If you have not noticed, the sidewinder revolution is well underway. What started as a trickle with Mercedes in the late 1970s has turned into a torrent as almost every car manufacturer has sidewinder keys either in one or two models or in most of their entire stable of cars. As an example, models such as Hyundai and Kia, once considered as lowly imports with only the bare driving essentials, are now very competitive in quality and value and most of their fleet has sidewinder locking systems.
The term Sidewinder covers a wide variety of key types. Locksmiths refer to them as two-track or four-track with internal and external milling. Regardless of the amount of tracks or where the tracks are located, all sidewinder keys have one trait in common. Key cuts are milled into the side surface of the blank. A web, or partition, is left uncut in the center of the blank for key blank stability. The same cuts are repeated on the opposite side of the blank. Because of these dual millings, sidewinder keys are known as convenience keys. A sidewinder key will operate without concern about top or bottom orientation as it is inserted into the lock.

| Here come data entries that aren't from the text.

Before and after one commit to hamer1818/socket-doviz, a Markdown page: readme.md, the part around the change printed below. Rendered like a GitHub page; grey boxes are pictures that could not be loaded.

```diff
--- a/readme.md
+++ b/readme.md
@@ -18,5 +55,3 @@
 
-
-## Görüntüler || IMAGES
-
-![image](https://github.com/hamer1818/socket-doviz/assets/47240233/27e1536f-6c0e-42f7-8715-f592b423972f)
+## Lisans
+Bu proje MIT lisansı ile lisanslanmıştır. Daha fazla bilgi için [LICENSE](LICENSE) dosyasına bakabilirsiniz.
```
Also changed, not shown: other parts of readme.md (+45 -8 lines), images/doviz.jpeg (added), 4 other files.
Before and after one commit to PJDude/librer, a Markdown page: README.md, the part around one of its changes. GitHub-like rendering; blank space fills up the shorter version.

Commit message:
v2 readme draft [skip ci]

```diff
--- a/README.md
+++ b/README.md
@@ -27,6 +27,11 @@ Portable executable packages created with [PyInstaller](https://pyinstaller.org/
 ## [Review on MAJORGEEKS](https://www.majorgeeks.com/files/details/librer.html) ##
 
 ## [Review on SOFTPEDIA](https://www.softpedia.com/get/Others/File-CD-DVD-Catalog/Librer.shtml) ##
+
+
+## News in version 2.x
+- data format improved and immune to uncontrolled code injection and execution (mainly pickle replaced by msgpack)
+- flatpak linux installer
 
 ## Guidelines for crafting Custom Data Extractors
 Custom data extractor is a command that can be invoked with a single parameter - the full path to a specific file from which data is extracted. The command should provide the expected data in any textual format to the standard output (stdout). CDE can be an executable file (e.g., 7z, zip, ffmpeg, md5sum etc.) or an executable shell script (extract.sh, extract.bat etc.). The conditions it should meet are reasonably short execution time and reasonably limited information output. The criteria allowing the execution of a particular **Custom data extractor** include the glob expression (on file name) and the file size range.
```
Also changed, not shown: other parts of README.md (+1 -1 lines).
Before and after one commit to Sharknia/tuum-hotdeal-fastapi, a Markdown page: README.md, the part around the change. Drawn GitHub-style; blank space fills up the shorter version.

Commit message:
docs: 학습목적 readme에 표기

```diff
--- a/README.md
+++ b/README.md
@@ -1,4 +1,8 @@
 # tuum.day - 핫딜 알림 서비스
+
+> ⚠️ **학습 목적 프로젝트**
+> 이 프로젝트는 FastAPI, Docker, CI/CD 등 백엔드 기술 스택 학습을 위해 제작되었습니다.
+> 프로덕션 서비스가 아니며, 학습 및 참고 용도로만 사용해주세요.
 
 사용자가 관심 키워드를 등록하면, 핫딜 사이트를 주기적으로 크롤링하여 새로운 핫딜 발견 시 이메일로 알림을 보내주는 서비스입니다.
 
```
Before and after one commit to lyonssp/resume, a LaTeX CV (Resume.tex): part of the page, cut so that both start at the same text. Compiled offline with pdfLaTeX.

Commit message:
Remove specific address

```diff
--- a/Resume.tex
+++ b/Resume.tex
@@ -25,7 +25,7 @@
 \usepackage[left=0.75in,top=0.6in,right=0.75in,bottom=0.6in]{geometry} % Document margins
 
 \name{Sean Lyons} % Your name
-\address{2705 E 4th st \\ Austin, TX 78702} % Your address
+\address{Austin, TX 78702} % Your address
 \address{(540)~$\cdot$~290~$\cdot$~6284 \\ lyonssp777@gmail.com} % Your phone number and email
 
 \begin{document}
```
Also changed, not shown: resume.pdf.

Origination of sidewinder keys has always been a problem. A round cutter is required to mill cuts into the surface of the blank. The problem has always been in connecting each cut location with the correct milling angle to produce a smooth, continuous surface from space to space. Because of sidewinder cut complexities, expensive electronic machines have been the primary solution for originating sidewinder keys.
Framon Manufacturing has solved these problems with the new Framon Sidewinder 2. This new manual machine can both duplicate and originate sidewinder keys. Both duplicating and originating operations are quickly completed without the use any expensive electronic components.
The Framon Sidewinder 2 is equipped with two jaws and each jaw has reversible surfaces. In addition, six cutters and three key guides are included as standard equipment. A chart included with the Framon Sidewinder 2 indicates which jaw, cutter and guide to use when originating each type of sidewinder key.
Depending on the sidewinder key being cut, the key can be either a shoulder stop or tip stop type. Shoulder stop blanks are aligned with the shoulder against the front edge of the vise jaw. Tip stop keys are aligned at the back edge of the vise using a hand-held tip stop tool .
The Sidewinder 2 machine uses depth and space rods for originating keys. The rods operate similar to cams to position the carriage for each cut needed. A separate set of rods is required for each type of key being cut. Rods included with the machine allow you to immediately originate Honda, Volkswagen and Audi keys. Space and depth rods are available for many other car models such GM, BMW, Hyundai, Kia and Mazda. Additional rods sets are planned for many remaining models which use sidewinder lock systems.
Rod replacement takes only a minute. Each rod is turned into place until it reaches a positive stop. An Allen head set screw is then used to hold each rod in place.
Note: Always unplug any key machine from its electrical source before making adjustments or changes.
A special setup key is included with each set of depth and space rods. The setup key is used to set the proper cutter depth. The setup key is also used to prepare the key blank by cutting all the shallowest cuts and the beginning tip cuts on the blank. Once the key is prepared, code cutting can take place.
An excellent video is available for viewing at www.Framon.com. The video shows every procedure for originating or duplicating sidewinder keys on the Framon Sidewinder 2 machine.
When originating keys on the Framon Sidewinder 2 machine, attention must be given to the high-low order of cuts. If the next cut is shallower than the cut you have just made, turn the depth rod first. If the next cut is deeper than the cut you have just made, turn the space knob first.